And he has a point. Outside the Bible, the word sin is something of an endangered species. These days, if you want to see the word sin in the wild, your best bet is to check out the dessert menu in your local restaurant. You know the kind of thing: “This chocolate fudge brownie is positively sinful.” It seems that for many of us, the “sinfulness” of a thing is measured in calories.
I remember reading an article about sin in a national newspaper a few years back, and it said: “In this day and age, sin has lost its sting. A bit of sinning is much more likely to be seen as a spot of grown-up naughtiness, the kind of thing that sends a delicious shock through the system.”
It’s no big deal. It’s naughty but nice. A bit risqué maybe, but hey—no harm, no foul.
Others have downgraded sin by describing it as if it were a curable moral illness that can be medicated away with positive thinking or certain kinds of therapy or certain kinds of education. To quote one recent author, sin is merely “a refusal to grow” as a human being.
But what does the biblical concept of sin really mean?
Romans chapter 1 reveals that the essence of sin is substitution.
All of us, by nature, want to substitute ourselves for God. We want to decide for ourselves what we will or won’t do. We want to do what God prohibits and not do what God commands. Apart from His grace, none of us want to obey God’s law.
That is the essence of sin. It’s an act of substitution. Our authority for His.
And this substitution is a deep and indelible characteristic of the human race. It affects every one of us and every part of every one of us. We can’t quarantine it or avoid contamination by it, because it’s already inside us. As Jesus says in Mark chapter 7: “There is nothing outside a person that by going into him can defile him, but the things that come out of a person are what defile him.” In other words, sin has already taken up residence in you and me, and it has made itself very much at home. But maybe that makes it sound like we’re the innocent victims of some awful virus or cancer. And that’s not the case. Each one of us, by default, freely chooses to substitute our authority for God’s authority . We just prefer it that way.

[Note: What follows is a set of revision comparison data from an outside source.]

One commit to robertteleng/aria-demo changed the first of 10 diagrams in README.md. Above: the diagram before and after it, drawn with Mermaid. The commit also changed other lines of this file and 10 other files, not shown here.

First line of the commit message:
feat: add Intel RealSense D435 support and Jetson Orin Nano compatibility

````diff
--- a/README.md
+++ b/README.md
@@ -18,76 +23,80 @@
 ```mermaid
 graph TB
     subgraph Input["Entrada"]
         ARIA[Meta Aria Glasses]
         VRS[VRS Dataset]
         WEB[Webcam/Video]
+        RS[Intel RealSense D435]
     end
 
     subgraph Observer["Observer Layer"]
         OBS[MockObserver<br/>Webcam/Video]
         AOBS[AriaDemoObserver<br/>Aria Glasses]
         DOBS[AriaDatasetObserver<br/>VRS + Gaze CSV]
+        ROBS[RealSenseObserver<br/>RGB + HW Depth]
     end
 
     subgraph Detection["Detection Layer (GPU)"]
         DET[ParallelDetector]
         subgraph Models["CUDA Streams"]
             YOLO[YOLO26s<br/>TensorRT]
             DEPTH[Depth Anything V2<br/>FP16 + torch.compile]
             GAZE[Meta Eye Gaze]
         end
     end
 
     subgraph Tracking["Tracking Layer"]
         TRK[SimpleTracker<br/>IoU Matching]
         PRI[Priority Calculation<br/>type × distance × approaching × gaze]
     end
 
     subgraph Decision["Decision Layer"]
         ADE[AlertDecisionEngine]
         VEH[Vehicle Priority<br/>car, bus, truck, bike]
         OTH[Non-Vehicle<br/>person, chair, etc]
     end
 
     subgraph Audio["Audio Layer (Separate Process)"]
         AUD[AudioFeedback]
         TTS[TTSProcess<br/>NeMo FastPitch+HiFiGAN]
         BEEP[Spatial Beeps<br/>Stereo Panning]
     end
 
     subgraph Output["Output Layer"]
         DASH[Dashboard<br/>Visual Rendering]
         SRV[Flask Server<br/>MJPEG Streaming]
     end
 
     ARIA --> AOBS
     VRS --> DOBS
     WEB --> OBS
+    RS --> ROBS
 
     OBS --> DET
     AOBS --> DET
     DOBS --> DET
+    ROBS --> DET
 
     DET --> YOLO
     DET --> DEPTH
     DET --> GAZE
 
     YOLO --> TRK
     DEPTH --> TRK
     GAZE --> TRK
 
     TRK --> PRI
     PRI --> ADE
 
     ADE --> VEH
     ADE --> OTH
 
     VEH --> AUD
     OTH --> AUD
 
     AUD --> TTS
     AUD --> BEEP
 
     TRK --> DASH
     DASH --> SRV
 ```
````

What’s the result of sin? Well, it’s devastating both horizontally and vertically. Sin doesn’t just poison our own lives and the lives of others and the world we live in. It also alienates us from—estranges us from—God, because God in His goodness is implacably opposed to sin.
R.C. Sproul describes sin as “cosmic treason” against our Creator, and treason, of course, isn’t something you can just talk your way out of. What makes sin so truly heinous is that we receive the most extraordinary gifts from our Creator—life and breath and every good thing we enjoy—and then we wield those gifts as weapons to try and depose Him and seize His throne. As well as being God-defying, this is self-defeating. When we sin, we are effectively trying to kill the very One who gives us life. One author describes it as being like the scent of a flower trying to destroy the flower.
Sin deserves the heaviest penalty, and that penalty is death.
Death, with its universal, unavoidable, sullen persistence throughout history, keeps reminding us God’s judgment on sin will eventually find us out, however hard we might want to pretend that everything is fine.
So, sin is substitution.
But salvation is substitution too.
God the Son enters the world as our substitute. What I mean by that is that God the Son lived a sinless life, and He did it on our behalf. He also died a sinner’s death, and He did that too on our behalf.
He lived like that so that we could be credited with the sinless life that we find it impossible to live. And He died like that so that we would never have to face the condemnation that our sin deserves.
Sin is when man substitutes himself for God. But salvation is when God substitutes Himself for man.
So let me appeal to you: if you haven’t yet come to Him, please, come to Christ, while there’s still time.
As it says in Romans chapter 6, verse 23, “The wages of sin is death, but the free gift of God is eternal life in Christ Jesus our Lord.”